Pitta had 17 catches for 176 yards and two touchdowns to lead all BYU tight ends his freshman season. He went on his two-year mission after that season with hopes that a scholarship would be waiting for him when he returned.
Through the first few practices of his sophomore season in 2007, Pitta gained a scholarship and started to gain the confidence of sophomore quarterback Hall. The two became great friends off the field and the connection showed on the field. Pitta grabbed 59 passes for 813 yards and five touchdowns, but BYU star receiver Austin Collie and star running back Harvey Unga often got most of the press. Pitta also was overshadowed by nationally known tight ends such as Wisconsin's Travis Beckum, Missouri's Martin Rucker, Purdue's Dustin Keller and USC's Fred Davis.
Pitta instantly became BYU's best-kept secret. So when defenses started to key on Collie and Unga, Pitta became Hall's favorite target. It helped that the summer before the 2008 season, Pitta and Hall became brothers-in-law. Hall's wife Mckinzi introduced Pitta to her sister Mataya, and the two immediately hit it off. They were married in July 2008.
As Hall and Pitta spent even more time with each other away from the field, they started to form a bond. Pitta said he could give Hall a look and he'd know exactly what he was thinking.
That bond became evident during the first two games of last season when Pitta made 21 catches for 361 yards and a touchdown.
"I wasn't a household name, not a lot of people knew me and I was still trying to get the feel for the game, get my legs under me and all that," Pitta said. "Last season was the first season going in where I felt really good about my fitness level, about where I was as a football player, and I was able to have some really big games early. I think that kind of got my name out there a little bit and I was just able to continue and play well all season."
Suddenly, Pitta was on everyone's radar. He had four games with more than 100 yards receiving and two games with more than 175 yards.

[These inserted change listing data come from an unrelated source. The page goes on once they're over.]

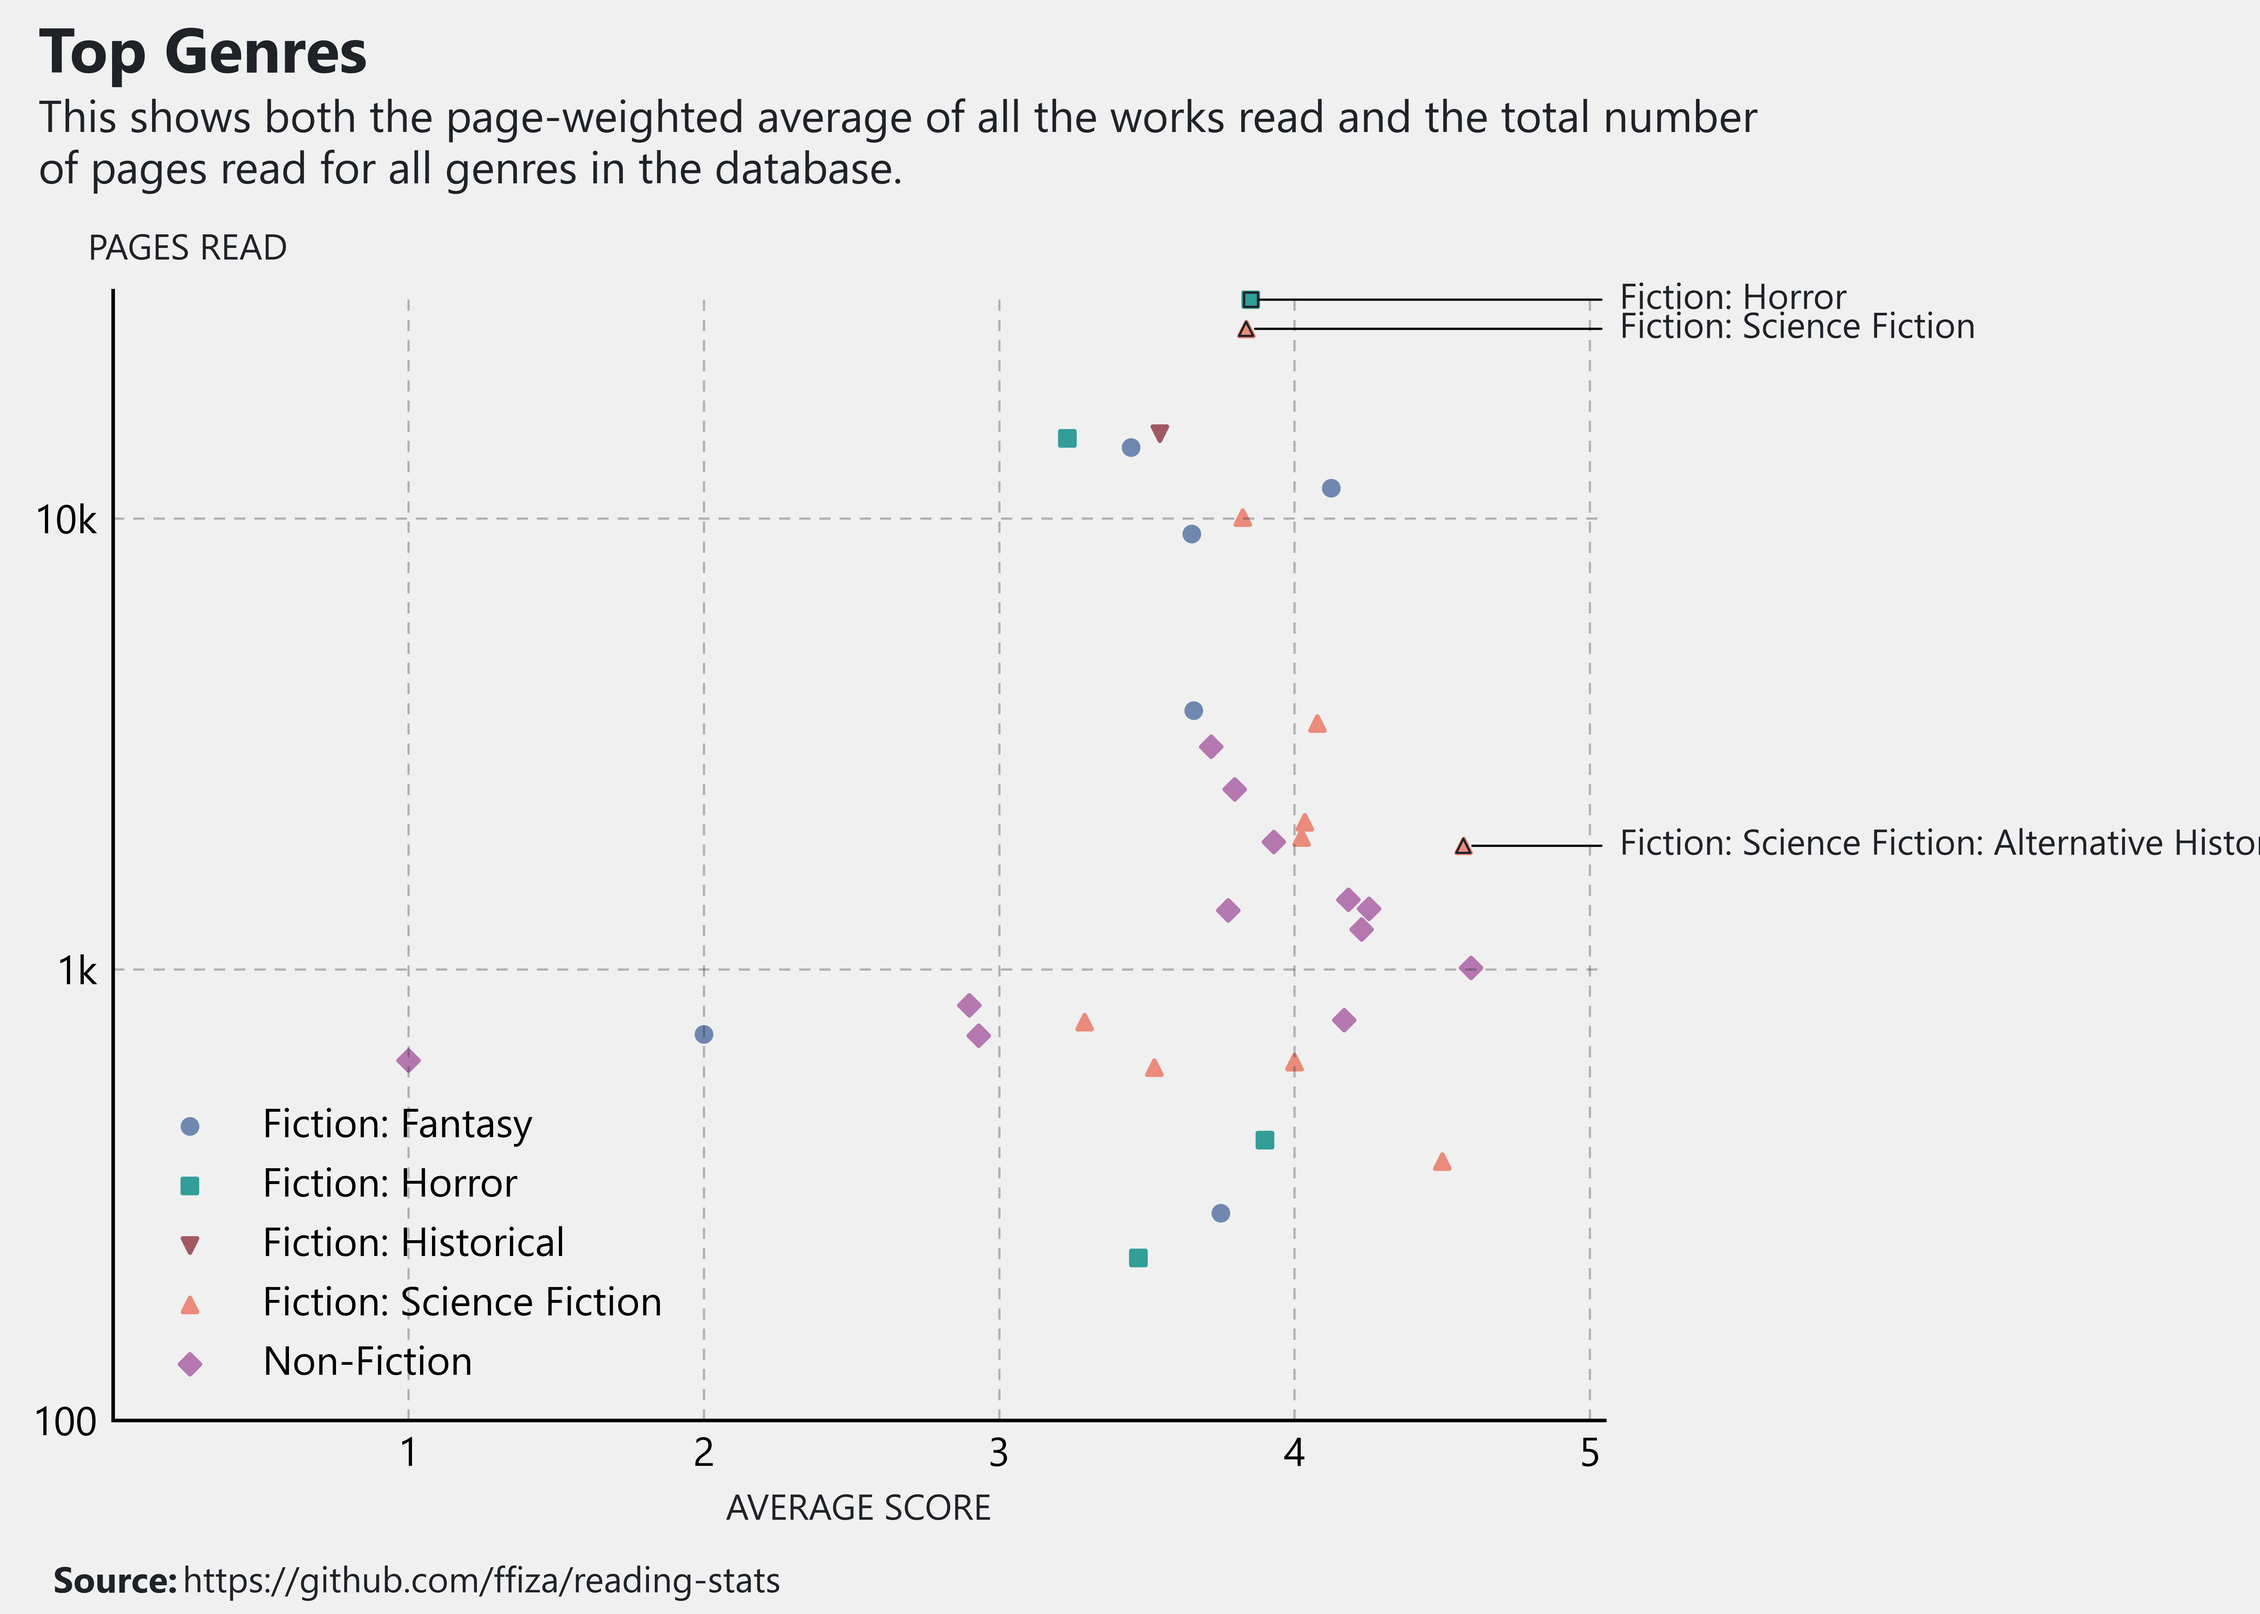
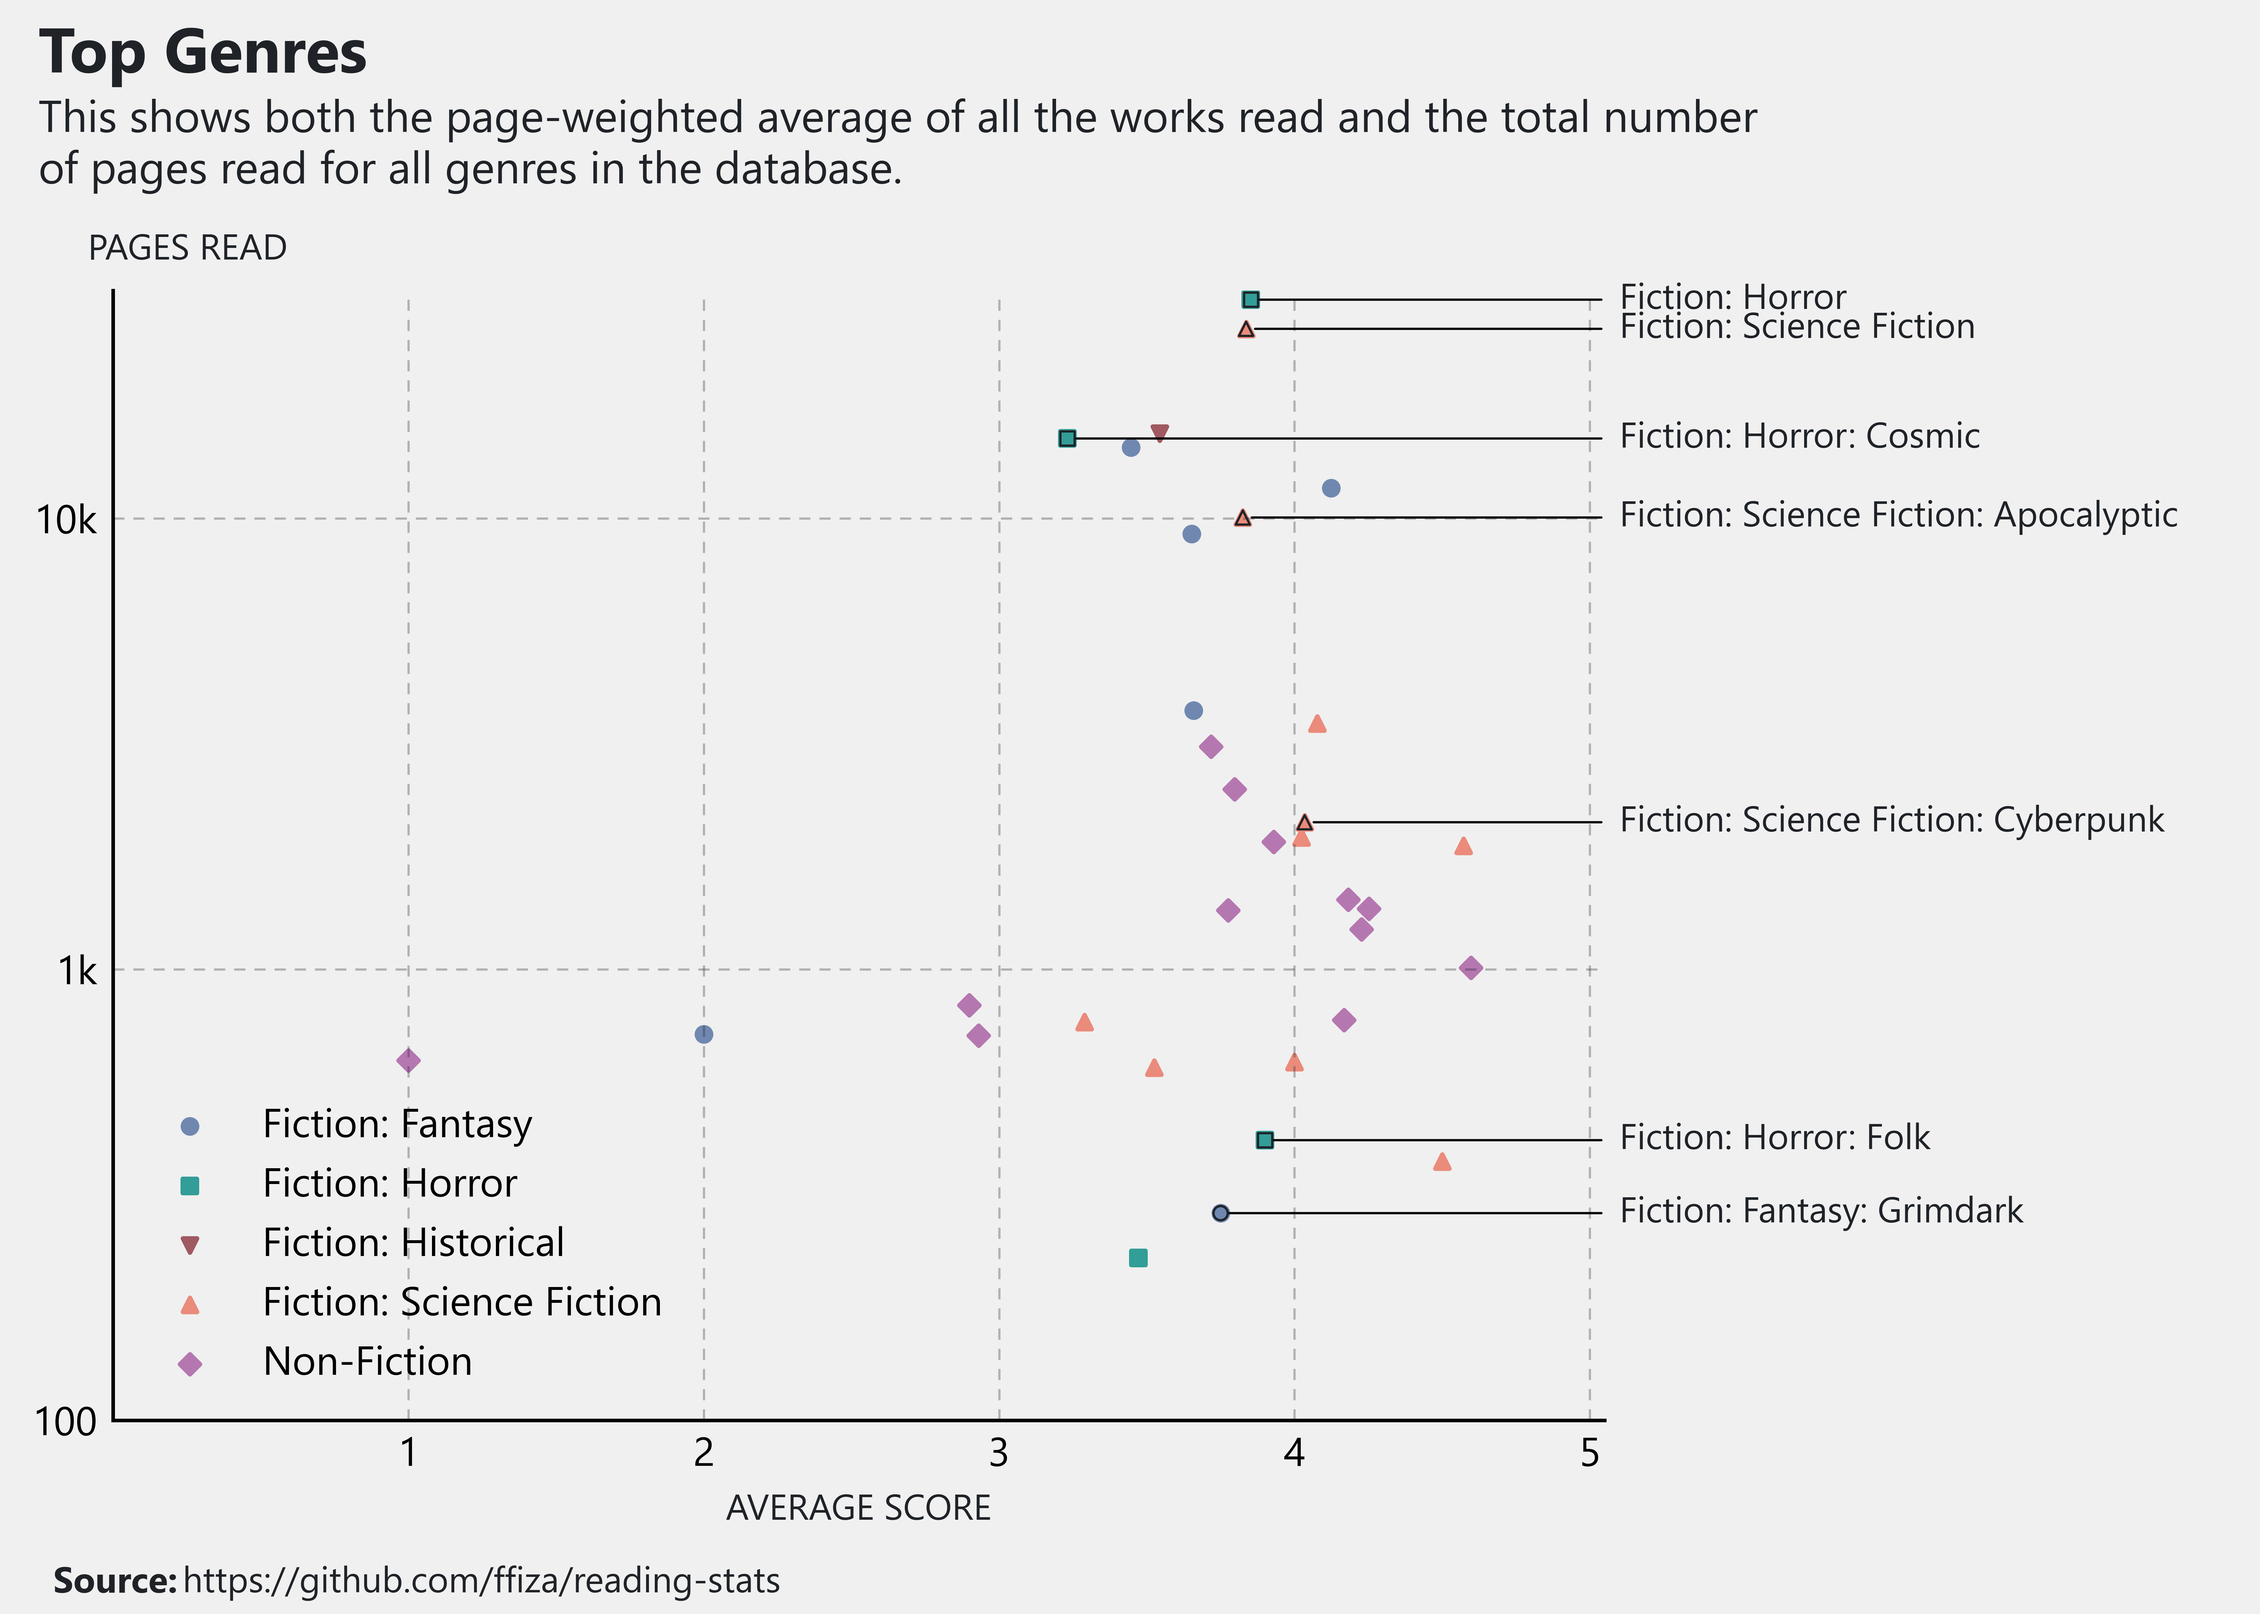
Improve genres scatter figure.

diff --git a/reports/genres_scatter.py b/reports/genres_scatter.py
@@ -8,7 +8,11 @@ from reading_stats.export.genres import export_genres_stats
 GENRES_TO_HIGHLIGHT = [
     "Fiction: Science Fiction",
     "Fiction: Horror",
-    "Fiction: Science Fiction: Alternative History"
+    "Fiction: Horror: Cosmic",
+    "Fiction: Fantasy: Grimdark",
+    "Fiction: Science Fiction: Cyberpunk",
+    "Fiction: Horror: Folk",
+    "Fiction: Science Fiction: Apocalyptic"
 ]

He was a first-team all-Mountain West selection and a semifinalist for the John Mackey Award, which is handed out annually to the nation's best tight end.
Heading into the Sept. 5 opener against No. 3 Oklahoma, Pitta has caught at least one pass in 30 consecutive games dating back to Oct. 23, 2004.
"It's unbelievable that he started off as a walk-on," Hall said. "It just goes to show Dennis and his hard work, and his desire to be the best and his desire to really help our football team. You can't say enough good things about him because of where he was and where he is now."
Pitta knows that he won't have the luxury of being an unknown this season. With Collie gone to the NFL, Pitta is the Cougars' main target, so defenses will be ready for him.
He spent much of his summer preparing to replace Collie. He assumed the leadership role that Collie once filled and has been a role model with his work ethic at practice. Hall said he's seen Pitta more focused and driven this year. And both hold high standards for their senior seasons.
"I've never been a guy that's been well-known at all for what I can do on the football field," Pitta said. "It's different, but I realize that it's something that I need to be grateful for and it's something that I need to stay humble through. It's a privilege to be in the situation that I'm in, and I can't take that for granted. So I think it even makes me work a little bit harder each day.
"If you would have asked me five years ago where I'd be at, I don't think I would have said right here. It's been a nice journey for me. It's been tough. It's been an uphill battle. But I definitely think it's been worth it."
Graham Watson is a college sports writer for ESPN.com. She can be reached at firstname.lastname@example.org.